P lanning in any aspect of life is critical. But planning in the water well industry is so critical I consider it to be the first action in any program and the first additive in any drilling fluid. The six P's of planning are: "Proper planning and practice prevent poor performance." We have all heard if we fail to plan we plan to fail, and I don't believe any of us start out with problems or failure as our goal for the day. The prospective well owner—whether an individual, mu- nicipality, or water district—needs to determine whether or not the location of the well is actually in an area where there is a potential for water and must have a realistic determination of the potential volume and quality of the existing water. Moving the well 20 feet one way or another in some geo- graphic locations dramatically changes the potential outcome in the quality and quantity of water. Three hard facts about water: • You can only find it if it is actually there. • It is only available in the volume that is present. • The quality is what it is. These are facts we have to live with and accept.
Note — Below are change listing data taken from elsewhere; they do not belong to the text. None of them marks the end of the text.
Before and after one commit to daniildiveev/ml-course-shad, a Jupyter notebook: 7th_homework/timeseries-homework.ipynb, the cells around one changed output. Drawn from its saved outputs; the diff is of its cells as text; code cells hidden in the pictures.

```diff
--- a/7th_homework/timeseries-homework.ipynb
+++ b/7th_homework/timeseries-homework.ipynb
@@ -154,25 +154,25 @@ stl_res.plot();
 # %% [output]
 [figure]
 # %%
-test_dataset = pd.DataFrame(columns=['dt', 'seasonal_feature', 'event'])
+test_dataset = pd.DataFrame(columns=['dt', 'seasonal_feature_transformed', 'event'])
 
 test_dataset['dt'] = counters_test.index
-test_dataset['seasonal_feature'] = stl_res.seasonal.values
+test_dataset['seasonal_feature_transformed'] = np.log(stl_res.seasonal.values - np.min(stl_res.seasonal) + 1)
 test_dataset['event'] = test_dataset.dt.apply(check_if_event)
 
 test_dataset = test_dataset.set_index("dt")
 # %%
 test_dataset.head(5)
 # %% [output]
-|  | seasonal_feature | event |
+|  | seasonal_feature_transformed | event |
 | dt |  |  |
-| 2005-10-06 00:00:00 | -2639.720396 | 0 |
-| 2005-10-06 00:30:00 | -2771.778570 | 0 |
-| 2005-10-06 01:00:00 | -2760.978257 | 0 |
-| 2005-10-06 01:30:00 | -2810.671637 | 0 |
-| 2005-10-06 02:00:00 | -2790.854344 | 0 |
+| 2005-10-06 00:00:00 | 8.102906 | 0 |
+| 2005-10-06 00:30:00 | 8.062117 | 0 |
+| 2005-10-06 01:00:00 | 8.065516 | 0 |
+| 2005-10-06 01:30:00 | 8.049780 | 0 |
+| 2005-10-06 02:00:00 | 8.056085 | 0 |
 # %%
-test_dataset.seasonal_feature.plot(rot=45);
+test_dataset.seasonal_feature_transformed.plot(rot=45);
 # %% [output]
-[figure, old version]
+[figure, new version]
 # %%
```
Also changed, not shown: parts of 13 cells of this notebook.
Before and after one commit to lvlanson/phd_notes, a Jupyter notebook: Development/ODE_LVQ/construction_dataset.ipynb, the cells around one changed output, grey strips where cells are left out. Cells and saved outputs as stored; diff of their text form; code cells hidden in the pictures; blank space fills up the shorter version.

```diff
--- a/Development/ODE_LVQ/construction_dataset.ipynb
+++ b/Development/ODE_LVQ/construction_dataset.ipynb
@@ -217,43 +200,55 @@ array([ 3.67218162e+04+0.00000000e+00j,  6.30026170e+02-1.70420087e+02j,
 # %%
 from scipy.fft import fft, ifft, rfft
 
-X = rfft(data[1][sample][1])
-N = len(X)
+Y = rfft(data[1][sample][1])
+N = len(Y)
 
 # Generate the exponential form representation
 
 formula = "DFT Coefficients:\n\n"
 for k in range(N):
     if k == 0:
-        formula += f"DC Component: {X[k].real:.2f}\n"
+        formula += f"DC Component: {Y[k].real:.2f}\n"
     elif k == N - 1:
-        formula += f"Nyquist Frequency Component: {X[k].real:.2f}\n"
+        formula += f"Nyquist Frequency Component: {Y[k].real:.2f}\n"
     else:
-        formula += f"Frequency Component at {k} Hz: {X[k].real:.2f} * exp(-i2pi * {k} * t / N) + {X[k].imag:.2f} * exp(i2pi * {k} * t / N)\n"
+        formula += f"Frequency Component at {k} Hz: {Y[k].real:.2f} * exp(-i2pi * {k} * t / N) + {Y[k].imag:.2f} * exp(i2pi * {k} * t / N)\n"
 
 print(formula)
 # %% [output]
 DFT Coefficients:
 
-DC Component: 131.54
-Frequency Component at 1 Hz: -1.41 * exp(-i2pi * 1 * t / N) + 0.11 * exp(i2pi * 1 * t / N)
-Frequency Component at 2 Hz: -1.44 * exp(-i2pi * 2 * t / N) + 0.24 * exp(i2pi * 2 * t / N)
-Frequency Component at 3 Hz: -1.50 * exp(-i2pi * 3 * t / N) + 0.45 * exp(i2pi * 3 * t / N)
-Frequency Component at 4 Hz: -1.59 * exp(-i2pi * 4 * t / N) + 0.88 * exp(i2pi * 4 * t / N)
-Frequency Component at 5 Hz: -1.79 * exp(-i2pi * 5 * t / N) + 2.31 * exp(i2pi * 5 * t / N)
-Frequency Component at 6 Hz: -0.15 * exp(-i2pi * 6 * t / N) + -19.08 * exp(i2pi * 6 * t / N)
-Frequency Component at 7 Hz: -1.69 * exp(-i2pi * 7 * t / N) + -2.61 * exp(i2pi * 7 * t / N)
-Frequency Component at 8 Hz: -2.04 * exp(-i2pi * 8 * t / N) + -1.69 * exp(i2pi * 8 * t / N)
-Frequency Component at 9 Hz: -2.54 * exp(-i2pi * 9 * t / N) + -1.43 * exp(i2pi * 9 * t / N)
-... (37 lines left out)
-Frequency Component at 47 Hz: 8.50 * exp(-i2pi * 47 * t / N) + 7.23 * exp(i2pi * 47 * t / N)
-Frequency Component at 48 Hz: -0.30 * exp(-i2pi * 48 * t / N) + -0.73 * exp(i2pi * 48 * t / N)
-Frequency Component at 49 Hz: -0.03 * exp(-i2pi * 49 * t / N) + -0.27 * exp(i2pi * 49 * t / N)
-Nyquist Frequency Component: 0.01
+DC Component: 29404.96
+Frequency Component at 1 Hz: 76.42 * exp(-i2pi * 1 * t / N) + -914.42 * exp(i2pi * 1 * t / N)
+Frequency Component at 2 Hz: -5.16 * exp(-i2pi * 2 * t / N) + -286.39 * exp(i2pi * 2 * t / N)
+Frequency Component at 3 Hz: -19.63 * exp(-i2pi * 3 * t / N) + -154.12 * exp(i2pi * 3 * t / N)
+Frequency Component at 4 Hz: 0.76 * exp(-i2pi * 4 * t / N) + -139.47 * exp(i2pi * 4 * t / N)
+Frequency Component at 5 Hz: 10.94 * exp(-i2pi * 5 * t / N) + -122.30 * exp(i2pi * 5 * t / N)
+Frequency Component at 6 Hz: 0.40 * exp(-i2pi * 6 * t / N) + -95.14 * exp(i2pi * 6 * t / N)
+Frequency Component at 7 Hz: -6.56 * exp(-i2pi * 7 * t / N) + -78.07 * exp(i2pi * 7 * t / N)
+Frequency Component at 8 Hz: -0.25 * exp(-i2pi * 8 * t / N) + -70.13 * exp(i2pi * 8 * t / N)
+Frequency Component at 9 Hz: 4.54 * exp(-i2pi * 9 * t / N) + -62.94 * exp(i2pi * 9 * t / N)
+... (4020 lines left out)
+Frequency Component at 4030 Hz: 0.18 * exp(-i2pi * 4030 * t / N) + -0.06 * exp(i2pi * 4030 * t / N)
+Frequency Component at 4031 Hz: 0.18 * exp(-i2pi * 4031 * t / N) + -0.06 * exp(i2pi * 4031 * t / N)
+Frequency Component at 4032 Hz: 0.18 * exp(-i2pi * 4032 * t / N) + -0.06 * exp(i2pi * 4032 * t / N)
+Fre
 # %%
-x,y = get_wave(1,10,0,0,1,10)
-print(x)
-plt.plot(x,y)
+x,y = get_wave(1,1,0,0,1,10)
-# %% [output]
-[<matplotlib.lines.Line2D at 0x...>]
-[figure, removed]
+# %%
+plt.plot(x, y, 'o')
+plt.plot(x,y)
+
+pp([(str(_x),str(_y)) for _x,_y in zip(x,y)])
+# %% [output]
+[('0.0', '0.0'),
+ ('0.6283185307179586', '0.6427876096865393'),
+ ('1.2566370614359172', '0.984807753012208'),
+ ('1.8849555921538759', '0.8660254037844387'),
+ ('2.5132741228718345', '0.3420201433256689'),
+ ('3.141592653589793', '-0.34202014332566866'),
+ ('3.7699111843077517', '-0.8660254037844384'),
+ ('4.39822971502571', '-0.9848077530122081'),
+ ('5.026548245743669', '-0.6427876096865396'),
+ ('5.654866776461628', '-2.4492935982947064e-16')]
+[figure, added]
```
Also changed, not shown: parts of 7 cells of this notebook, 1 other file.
Make sure the expectations of your client are in line with the realities. Facing Expectations When we consider taking on a project, we first need to meet with the prospective client and determine what are their goals and needs. If you have clear goals and objectives, it will be much easier to hit those goals—and more important, much easier to know when you have. What information has or can the client gather that will help provide them with the best overall results? Have there been other wells drilled in the area? If so, what problems were en- countered? Were those problems anticipated or unexpected? How were they resolved? Could they have been avoided? Were those expectations realistic and achievable? Did the end result meet everyone's expectations? The geological properties of a site will determine the best drilling method to use, the most effective drilling fluid to use, the ideal drill bit selection, and the optimum casing design. Planning is never a waste of time and the more timely and thorough it is the better the proposed project will go. Time spent in proper planning will maximize your effectiveness and mitigate or minimize the potential issues. If you don't have accurate and reliable well information from the outset, you should recommend a test well be drilled to help identify any problem zones and determine how you should deal with them before you drill the larger-diameter final hole. This will make it possible to design the well screen and order it so it is on location and ready to run when the well has reached total depth. Letting a wellbore stand open while waiting for the well screen, casing, or other materials to be ordered and delivered seldom works out well. Is the geographic location acceptable and accessible? If not, what are the alternatives? Do you know the geological- lithological information? Do you have the flow and pressure data from other wells nearby? What about your equipment? Is your rig capable of drilling the well? Have you taken care of any mechanical or safety issues? Is your pump and mixing equipment in good repair? Do you have a drilling fluids program and the necessary additives ready to go? Do you have your drill bit, casing, and development programs in place? What about your personnel? Are they properly trained, willing, and physically ready to do what needs to be done on the job site? You should always look for training programs to make sure your crew is well trained and ready to do their job efficiently and effectively. This is not just to comply with licensure requirements, but to give your crew members and your company the competitive edge. There are tools out there to help you look at the overall picture of a job. One of these is the National Ground Water Association's Drilling Cost Calculator. It shows you your true cost of a job and is available on NGWA's website at www.NGWA.org. If you're an NGWA member, look it up, download it, and use it—after all, it's free to members. I hope you all understand we have to realize our limitations in our jobs. I suggest it is better to be looking at them than RONALD B. PETERSON WATER WELLS AND COMMON CENT$ PLANNING FOR PERFORMANCE Avoiding costly issues can happen when you plan for the job site. Planning things realistically and then following through on that plan will help avoid issues that lead to change orders. waterwelljournal.com 38 May 2016 WWJ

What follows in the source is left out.